It stopped short of large-scale asset purchases known as quantitative easing for now, but ECB president Mario Draghi said more action would come it necessary.
Draghi outlined a four-year 400 billion euro ($544.86 billion) scheme giving banks that have been holding back credit due to looming stress tests an incentive to increase lending to businesses in the euro zone.
Now we are in a completely different world, Draghi told a news conference, citing low inflation, a weak recovery and weak monetary and credit dynamics.
The package, adopted unanimously, was aimed at increasing lending to the "real economy", he said.
The ECB lowered the deposit rate to -0.1%. It cut its main refinancing rate to 0.15%, and the marginal lending rate or emergency borrowing rate to 0.40%.

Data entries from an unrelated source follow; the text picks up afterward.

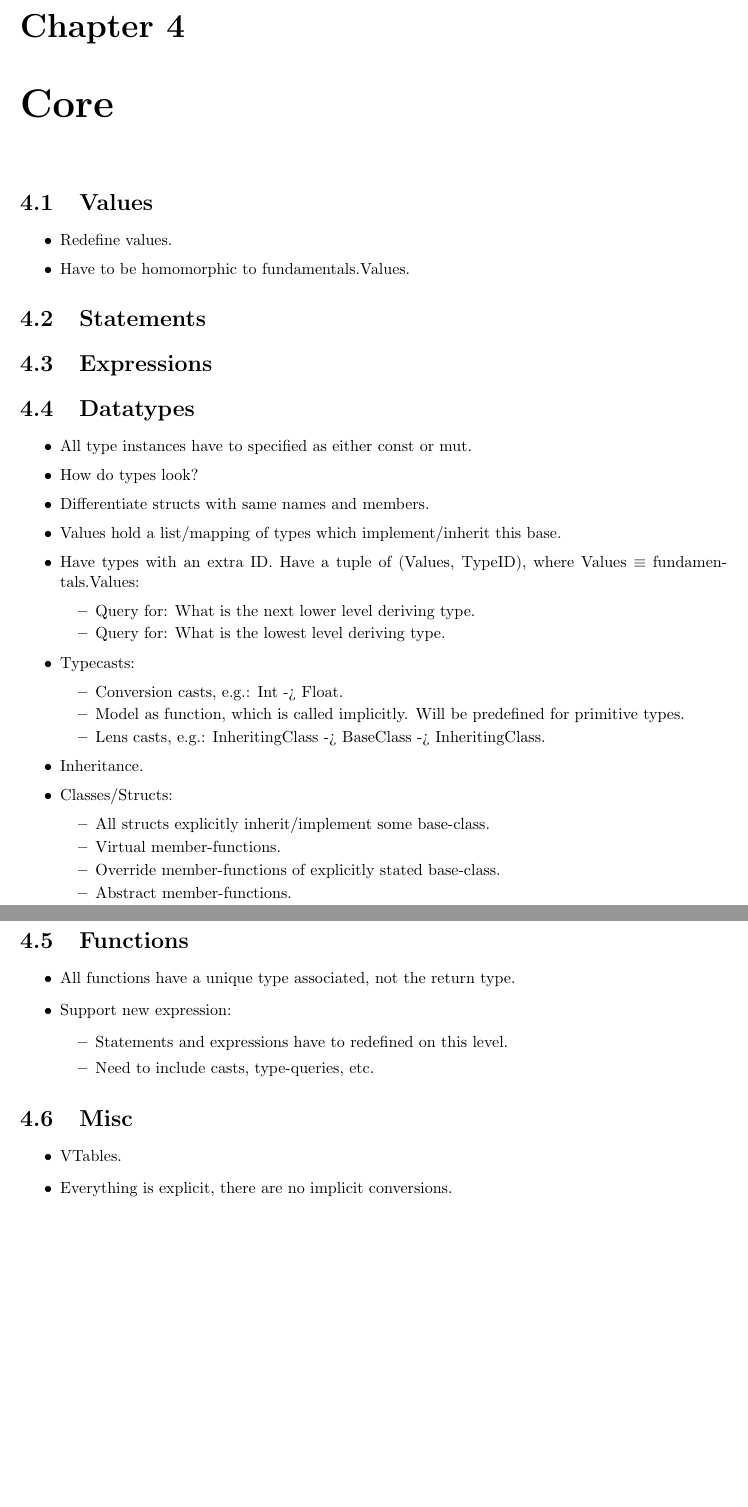
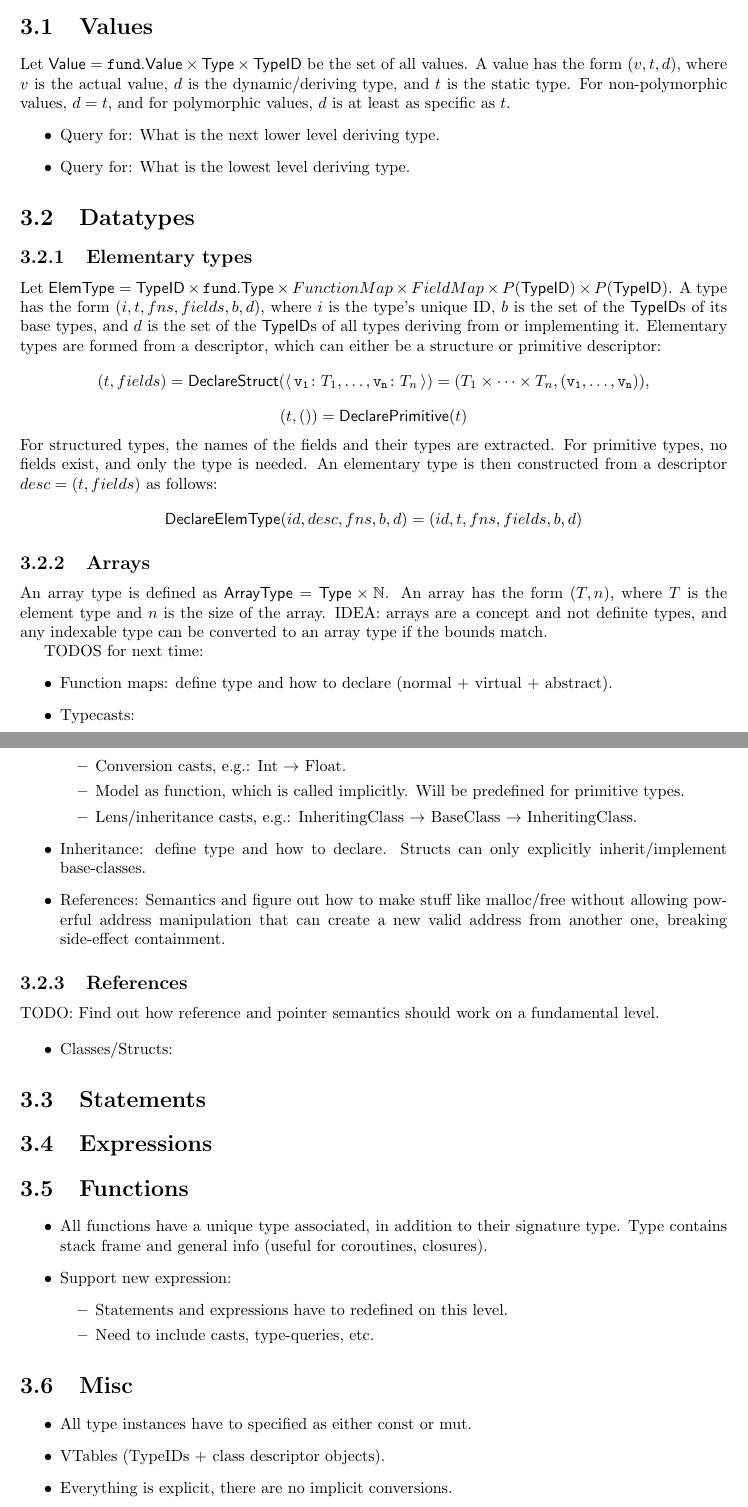
Before and after one commit to TheRightThing/tetra-spec, a LaTeX document (latex/tetra-spec.tex, which reads latex/core/semantics.tex, latex/macros.tex): two parts of pages 11 and 12 of 12 before the commit and two parts of pages 10 and 11 of 12 after it, joined at a grey line, cut at the place of the change, the shorter picture padded with empty space. Compiled offline with pdfLaTeX.

Commit message:
core: Worked on type system.

```diff
--- a/latex/core/semantics.tex
+++ b/latex/core/semantics.tex
@@ -1,45 +1,67 @@
-\chapter{Core}
+\section{Values}
+Let $\Value = \fund\Value \times \Type \times \TypeID$ be the set of all values.
+A value has the form $(v, t, d)$, where $v$ is the actual value, $d$ is the dynamic/deriving type, and $t$ is the static type.
+For non-polymorphic values, $d=t$, and for polymorphic values, $d$ is at least as specific as $t$.
+\begin{itemize}
+	\item Query for: What is the next lower level deriving type.
+	\item Query for: What is the lowest level deriving type.
+\end{itemize}
 
-\section{Values}
+\section{Datatypes}
+
+\subsection{Elementary types}
+Let $\ElemType = \TypeID \times \fund\Type \times FunctionMap \times FieldMap \times P(\TypeID) \times P(\TypeID)$.
+A type has the form $(i, t, fns, fields, b, d)$, where $i$ is the type's unique ID, $b$ is the set of the $\TypeID$s of its base types, and $d$ is the set of the $\TypeID$s of all types deriving from or implementing it.
+Elementary types are formed from a descriptor, which can either be a structure or primitive descriptor:
+$$
+	(t, fields) = \DeclareStruct(\struct{\var{v_1}{T_1}, \dots, \var{v_n}{T_n}}) = (T_1 \times \dots \times T_n, (\cn{v_1}, \dots, \cn{v_n})),
+$$
+$$
+	(t, ()) = \DeclarePrimitive(t)
+$$
+For structured types, the names of the fields and their types are extracted.
+For primitive types, no fields exist, and only the type is needed.
+An elementary type is then constructed from a descriptor $desc = (t, fields)$ as follows:
+$$
+	\DeclareElemType(id, desc, fns, b, d) = (id, t, fns, fields, b, d)
+$$
+
+\subsection{Arrays}
+An array type is defined as $\ArrayType = \Type \times \N$.
+An array has the form $(T, n)$, where $T$ is the element type and $n$ is the size of the array.
+IDEA: arrays are a concept and not definite types, and any indexable type can be converted to an array type if the bounds match.
+
+TODOS for next time:
 \begin{itemize}
-  \item Redefine values.
-  \item Have to be homomorphic to fundamentals.Values.
+	\item Function maps: define type and how to declare (normal + virtual + abstract).
+	\item Typecasts:
+		\begin{itemize}
+			\item Conversion casts, e.g.: Int $\to$ Float.
+			\item Model as function, which is called implicitly. Will be predefined for primitive types.
+			\item Lens/inheritance casts, e.g.: InheritingClass $\to$ BaseClass $\to$ InheritingClass.
+		\end{itemize}
+	\item Inheritance: define type and how to declare.
+		Structs can only explicitly inherit/implement base-classes.
+	\item References: Semantics and figure out how to make stuff like malloc/free without allowing powerful address manipulation that can create a new valid address from another one, breaking side-effect containment.
+\end{itemize}
+
+\subsection{References}
+TODO: Find out how reference and pointer semantics should work on a fundamental level.
+
+\begin{itemize}
+	\item Classes/Structs:
+	\begin{itemize}
+	\end{itemize}
 \end{itemize}
 
 \section{Statements}
 
 \section{Expressions}
 
-\section{Datatypes}
-\begin{itemize}
-  \item All type instances have to specified as either const or mut.
-  \item How do types look?
-  \item Differentiate structs with same names and members.
-  \item Values hold a list/mapping of types which implement/inherit this base.
-  \item Have types with an extra ID. Have a tuple of (Values, TypeID), where Values $\equiv$ fundamentals.Values:
-    \begin{itemize}
-      \item Query for: What is the next lower level deriving type.
-      \item Query for: What is the lowest level deriving type.
-    \end{itemize}
-  \item Typecasts:
-    \begin{itemize}
-      \item Conversion casts, e.g.: Int -> Float.
-      \item Model as function, which is called implicitly. Will be predefined for primitive types.
-      \item Lens casts, e.g.: InheritingClass -> BaseClass -> InheritingClass.
-    \end{itemize}
-  \item Inheritance.
-  \item Classes/Structs:
-  \begin{itemize}
-    \item All structs explicitly inherit/implement some base-class.
-    \item Virtual member-functions.
-    \item Override member-functions of explicitly stated base-class.
-    \item Abstract member-functions.
-  \end{itemize}
-\end{itemize}
-
 \section{Functions}
 \begin{itemize}
-  \item All functions have a unique type associated, not the return type.
+	\item All functions have a unique type associated, in addition to their signature type.
+		Type contains stack frame and general info (useful for coroutines, closures).
 	\item Support new expression:
 		\begin{itemize}
 			\item Statements and expressions have to redefined on this level.
@@ -49,8 +71,10 @@
 
 \section{Misc}
 \begin{itemize}
-  \item VTables.
+	\item All type instances have to specified as either const or mut.
+	\item VTables (TypeIDs + class descriptor objects).
 	\item Everything is explicit, there are no implicit conversions.
-  \item New statements for conversion operator.
-  \item Primitives are explicitly defined.
+	\item Introduce a conversion operator for different conversion kinds of cast (lens/inheritance casts, value conversion casts, \dots).
+	\item Primitives ($\Z$, $\N$, \dots) are explicitly defined.
+	\item When overriding member-functions, the function's base class has to be stated explicitly.
 \end{itemize}
--- a/latex/macros.tex
+++ b/latex/macros.tex
@@ -9,6 +9,8 @@
 
 
 % cn: code name
+\newcommand{\fund}[0]{\mathtt{fund.}}
+\newcommand{\core}[0]{\mathtt{core.}}
 \newcommand{\cn}[1]{\mathtt{#1}}
 \newcommand{\val}[1]{{.}#1}
 \newcommand{\reft}[1]{#1'}
@@ -32,6 +34,13 @@
 \newcommand{\cast}[2]{\left(#1 \to \recurse{}{\to}{\right)}{#2}}
 \newcommand{\State}[0]{\mathsf{State}}
 \newcommand{\Value}[0]{\mathsf{Value}}
+\newcommand{\Type}[0]{\mathsf{Type}}
+\newcommand{\ArrayType}[0]{\mathsf{ArrayType}}
+\newcommand{\ElemType}[0]{\mathsf{ElemType}}
+\newcommand{\DeclareStruct}[0]{\mathsf{DeclareStruct}}
+\newcommand{\DeclarePrimitive}[0]{\mathsf{DeclarePrimitive}}
+\newcommand{\DeclareElemType}[0]{\mathsf{DeclareElemType}}
+\newcommand{\TypeID}[0]{\mathsf{TypeID}}
 \newcommand{\Operation}[0]{\mathsf{Operation}}
 \newcommand{\Symbol}[0]{\mathsf{Symbol}}
 \newcommand{\Expr}[0]{\mathsf{Expr}}
```
Also changed, not shown: concepts/brainstorming.md (+5 -0 lines), latex/appendix.tex (+1 -1 lines), latex/types.tex (+1 -0 lines). Lines whose indentation alone changed are shown as unchanged.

Draghi said interest rates would stay low for a prolonged period but after Thursday's cut, he omitted a previous regular line that they could go lower. Asked how long it would take for the measures to work their way though into the economy, he said: Most likely we will see immediate effects in the money markets and we will see delayed effects in the real economy attributable to this programme ... It will probably take three or four quarters.
Projections published by the ECB showed inflation would be just 0.7% this year, 1.1% next year and 1.4% in 2016, a downward revision.
Financial markets saluted the ECB measures, even though most of them had been widely anticipated for weeks. The euro fell to a four-month low of $1.3505, down about one cent, after his statement.
French President Francois Hollande, who has been calling for months for ECB action to weaken the euro's exchange rate, which Paris argues is holding back economic recovery, welcomed the central bank's decision.
German Chancellor Angela Merkel declined comment, noting that the ECB took its decisions independently of governments. Her finance minister, Wolfgang Schaeuble, said low interest rates were not a long-term solution.
Low rates are unpopular in Germany, Europe's biggest economy, because they are seen as penalising savers.
Conservative German economist Hans-Werner Sinn of the Ifo institute said the ECB's moves smacked of desperation and would not work.
This is a desperate attempt, with ever cheaper money and penalty rates on deposits, to shift capital flows to southern Europe in order to stimulate growth there, he said.